What is being asked: Return each line of the entries that holds the string "README".

[Stored data]
◇ ◇ ◇ ◇ ◇ ◇ ◇

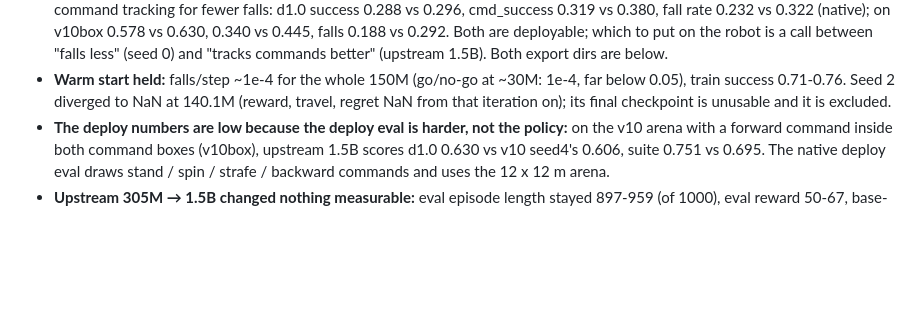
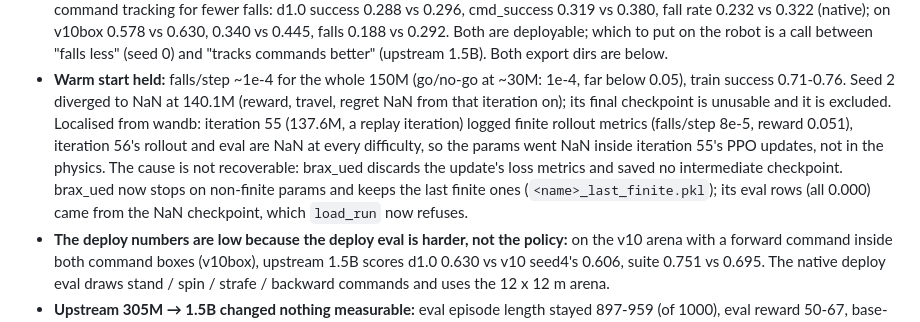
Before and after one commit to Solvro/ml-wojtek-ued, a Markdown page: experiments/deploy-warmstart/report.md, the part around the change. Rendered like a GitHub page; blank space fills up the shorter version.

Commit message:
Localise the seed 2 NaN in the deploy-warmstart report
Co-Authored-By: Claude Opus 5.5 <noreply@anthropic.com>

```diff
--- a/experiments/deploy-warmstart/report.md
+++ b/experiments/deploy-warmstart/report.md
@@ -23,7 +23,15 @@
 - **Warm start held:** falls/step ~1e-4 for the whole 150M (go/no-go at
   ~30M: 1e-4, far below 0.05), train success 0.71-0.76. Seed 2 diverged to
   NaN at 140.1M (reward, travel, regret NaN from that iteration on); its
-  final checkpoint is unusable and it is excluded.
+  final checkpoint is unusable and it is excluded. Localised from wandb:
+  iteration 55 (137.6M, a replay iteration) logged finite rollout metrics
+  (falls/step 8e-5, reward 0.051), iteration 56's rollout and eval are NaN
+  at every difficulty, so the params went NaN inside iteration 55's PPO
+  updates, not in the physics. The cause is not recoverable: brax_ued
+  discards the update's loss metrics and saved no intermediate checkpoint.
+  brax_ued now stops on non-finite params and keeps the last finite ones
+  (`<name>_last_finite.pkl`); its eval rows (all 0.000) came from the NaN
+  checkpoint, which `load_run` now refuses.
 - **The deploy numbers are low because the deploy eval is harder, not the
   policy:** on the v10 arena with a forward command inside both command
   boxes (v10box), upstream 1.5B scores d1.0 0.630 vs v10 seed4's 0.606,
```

◇ ◇ ◇ ◇ ◇ ◇ ◇

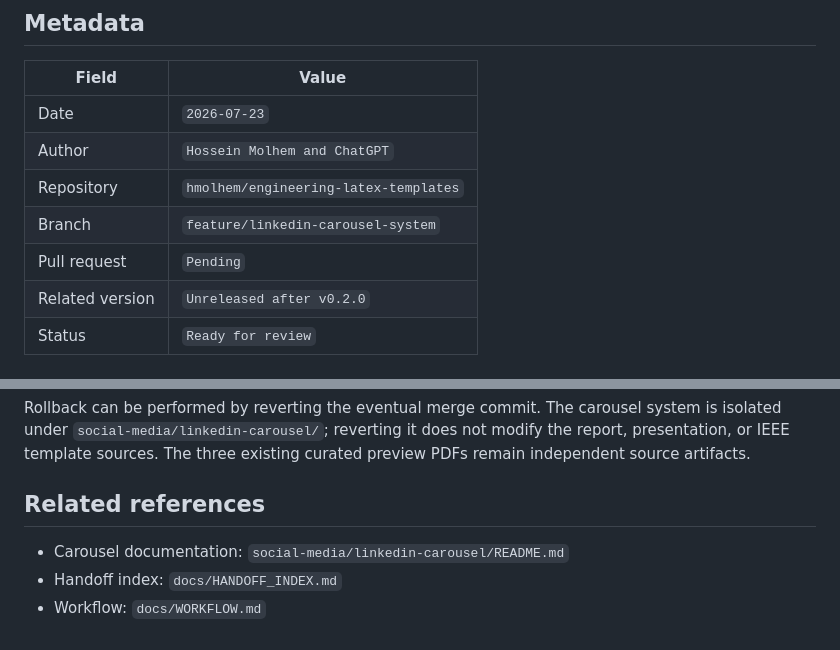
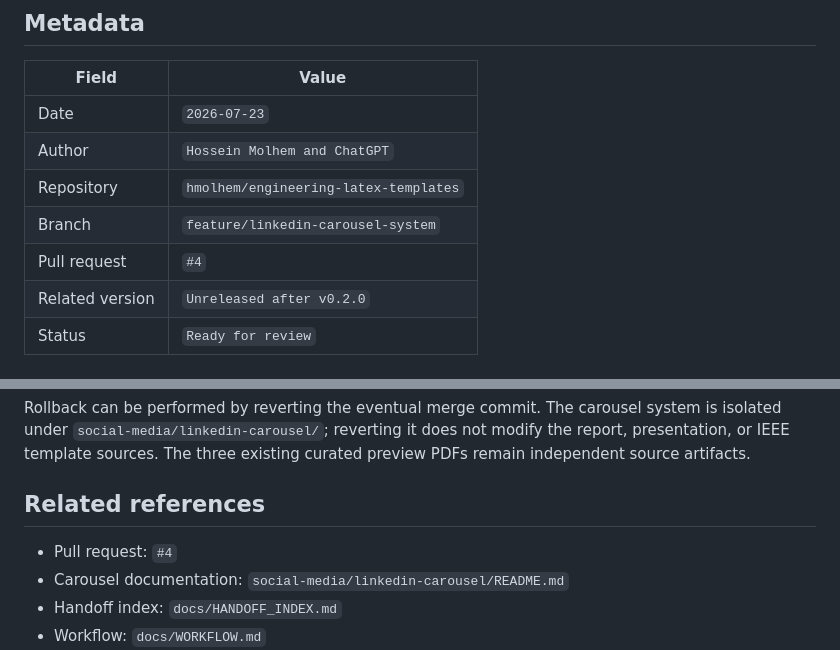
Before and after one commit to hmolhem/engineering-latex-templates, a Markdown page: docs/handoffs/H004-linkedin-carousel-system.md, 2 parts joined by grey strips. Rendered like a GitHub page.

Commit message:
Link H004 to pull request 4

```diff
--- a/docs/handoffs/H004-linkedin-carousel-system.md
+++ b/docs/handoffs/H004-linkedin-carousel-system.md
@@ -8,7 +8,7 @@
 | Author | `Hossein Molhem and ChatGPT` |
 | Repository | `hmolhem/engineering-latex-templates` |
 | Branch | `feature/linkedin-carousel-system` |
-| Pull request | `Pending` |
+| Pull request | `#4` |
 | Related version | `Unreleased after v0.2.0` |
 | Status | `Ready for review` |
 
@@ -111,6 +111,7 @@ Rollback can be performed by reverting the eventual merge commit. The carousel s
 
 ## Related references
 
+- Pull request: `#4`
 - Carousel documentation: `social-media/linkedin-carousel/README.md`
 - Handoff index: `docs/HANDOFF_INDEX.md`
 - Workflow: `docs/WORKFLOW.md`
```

◇ ◇ ◇ ◇ ◇ ◇ ◇

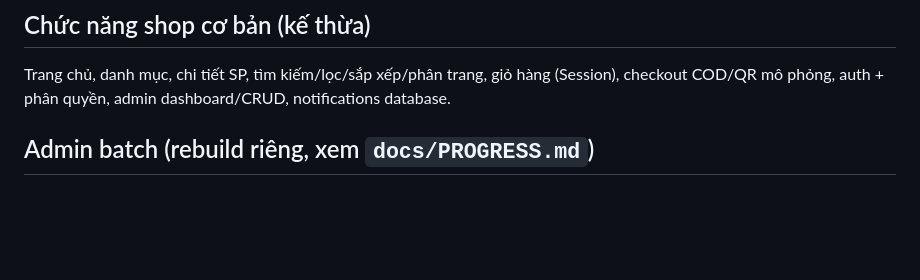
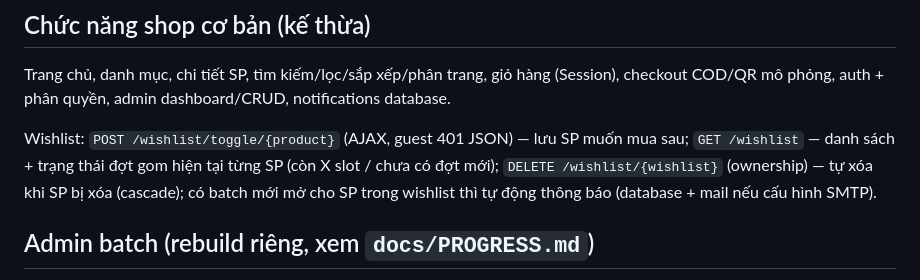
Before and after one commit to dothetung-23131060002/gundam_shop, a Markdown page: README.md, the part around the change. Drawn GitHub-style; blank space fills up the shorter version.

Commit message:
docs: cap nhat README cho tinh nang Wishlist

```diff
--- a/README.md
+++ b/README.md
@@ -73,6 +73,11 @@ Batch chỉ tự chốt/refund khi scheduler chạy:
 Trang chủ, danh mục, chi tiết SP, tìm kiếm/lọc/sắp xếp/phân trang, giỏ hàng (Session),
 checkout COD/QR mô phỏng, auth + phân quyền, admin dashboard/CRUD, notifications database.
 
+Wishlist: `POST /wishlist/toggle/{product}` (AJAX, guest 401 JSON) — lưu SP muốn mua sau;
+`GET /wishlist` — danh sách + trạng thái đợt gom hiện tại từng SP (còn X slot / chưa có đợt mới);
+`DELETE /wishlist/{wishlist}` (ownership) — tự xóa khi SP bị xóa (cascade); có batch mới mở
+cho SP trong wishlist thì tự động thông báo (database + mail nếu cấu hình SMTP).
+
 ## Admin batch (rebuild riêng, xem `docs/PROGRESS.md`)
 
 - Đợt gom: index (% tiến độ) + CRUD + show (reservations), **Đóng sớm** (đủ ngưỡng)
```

◇ ◇ ◇ ◇ ◇ ◇ ◇

Answer for this exercise:
 - Carousel documentation: `social-media/linkedin-carousel/README.md`
Before and after one commit to dothetung-23131060002/gundam_shop, a Markdown page: README.md, the part around the change. Drawn GitHub-style; blank space fills up the shorter version.
docs: cap nhat README cho tinh nang Wishlist
--- a/README.md
+++ b/README.md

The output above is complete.